as you can get. But if this is just a sampling of Henry Wood and his many years as a circus worker, performer,
director, and silent film projectionist in old-time medicine shows and touring vaudeville troupes of the Midwest,
I can only imagine what we've missed. And the thought of his trunk-load of precious scrapbooks, mementos, etc.
being destroyed in a house fire at his daughter's house while he was traveling made the archivist in me weep.
"Priceless" is too trivial a word to use in this case.
But what is here is well worth the reading.
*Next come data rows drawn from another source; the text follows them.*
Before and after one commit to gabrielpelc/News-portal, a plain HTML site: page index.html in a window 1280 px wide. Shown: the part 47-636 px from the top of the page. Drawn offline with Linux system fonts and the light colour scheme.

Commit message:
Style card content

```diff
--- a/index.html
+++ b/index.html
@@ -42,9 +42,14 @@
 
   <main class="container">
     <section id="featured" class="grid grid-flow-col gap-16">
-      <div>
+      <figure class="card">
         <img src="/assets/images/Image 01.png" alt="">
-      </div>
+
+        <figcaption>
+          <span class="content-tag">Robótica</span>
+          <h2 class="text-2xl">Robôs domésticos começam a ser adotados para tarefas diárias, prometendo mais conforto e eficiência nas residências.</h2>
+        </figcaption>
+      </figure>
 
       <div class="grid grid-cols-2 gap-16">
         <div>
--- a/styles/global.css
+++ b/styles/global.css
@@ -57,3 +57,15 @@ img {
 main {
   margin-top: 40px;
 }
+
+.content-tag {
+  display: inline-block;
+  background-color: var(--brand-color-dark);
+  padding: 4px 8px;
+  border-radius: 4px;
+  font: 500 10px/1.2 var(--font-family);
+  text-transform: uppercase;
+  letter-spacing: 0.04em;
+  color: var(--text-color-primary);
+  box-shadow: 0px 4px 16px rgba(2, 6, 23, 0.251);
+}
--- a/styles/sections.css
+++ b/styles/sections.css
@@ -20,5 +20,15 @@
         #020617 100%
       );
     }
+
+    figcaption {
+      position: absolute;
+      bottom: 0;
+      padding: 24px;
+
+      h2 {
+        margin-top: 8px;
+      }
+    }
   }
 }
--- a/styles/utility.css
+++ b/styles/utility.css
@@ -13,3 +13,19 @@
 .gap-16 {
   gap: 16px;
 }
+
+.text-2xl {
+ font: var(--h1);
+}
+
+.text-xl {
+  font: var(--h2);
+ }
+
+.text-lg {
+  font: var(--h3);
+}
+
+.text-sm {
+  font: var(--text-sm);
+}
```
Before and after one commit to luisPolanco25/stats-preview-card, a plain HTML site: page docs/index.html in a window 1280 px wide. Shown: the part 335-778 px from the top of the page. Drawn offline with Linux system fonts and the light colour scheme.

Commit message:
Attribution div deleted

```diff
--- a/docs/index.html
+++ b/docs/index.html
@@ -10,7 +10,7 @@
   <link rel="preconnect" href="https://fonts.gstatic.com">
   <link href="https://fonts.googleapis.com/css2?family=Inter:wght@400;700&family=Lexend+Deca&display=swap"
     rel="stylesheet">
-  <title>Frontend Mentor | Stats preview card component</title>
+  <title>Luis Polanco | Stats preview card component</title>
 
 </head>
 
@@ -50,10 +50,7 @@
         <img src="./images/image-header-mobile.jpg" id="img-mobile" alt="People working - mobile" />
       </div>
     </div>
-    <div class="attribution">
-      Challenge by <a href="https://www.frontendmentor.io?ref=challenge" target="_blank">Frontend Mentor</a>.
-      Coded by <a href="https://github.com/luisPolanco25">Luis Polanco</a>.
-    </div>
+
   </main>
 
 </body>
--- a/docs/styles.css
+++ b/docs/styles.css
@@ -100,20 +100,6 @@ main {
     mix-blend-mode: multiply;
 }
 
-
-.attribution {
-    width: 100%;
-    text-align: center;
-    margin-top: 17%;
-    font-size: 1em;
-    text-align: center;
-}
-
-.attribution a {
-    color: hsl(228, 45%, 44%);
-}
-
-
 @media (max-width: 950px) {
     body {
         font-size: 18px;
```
We take for granted that it was a hard life, and reading the little daily
incidents; the prejudice against performers in small towns at the time (even when they struggled to run a "clean" show),
would be a lesson to any egomaniac star of today. Playing a villian too-convincingly in the stock company melodramas
made Henry so unpopular in the backwoods areas he had to change his appearance and name to be able to get lodgings
and service. Even as an elderly widower trying to get a place in a senior-citizen trailer park, one of the "available spaces"
turned out to be pre-rented once the manager remembered seeing him on stage half a century earlier. In fact , he suddenly
remembered that every one of the spaces was spoken for, and suggested Henry look elsewhere.
That we have Henry's story at all is thanks to his son-in-law, Michael Fedo. As a university professor of theatre and
a writer (he's the author of several books, including The Lynchings in Duluth, The Man from Lake Wobegon,
and the novel Indians in the Arborvitae) Michael knew the importance of an oral history record and was able
to tie Henry down on one of his flying trips between children to tell stories in front of a tape recorder. The incurable
nomad was off again the next morning, but between the recording, histories taken from other friends and family
members and research, Michael put together a small history for the family that was later expanded into this book.
Thank you, Michael.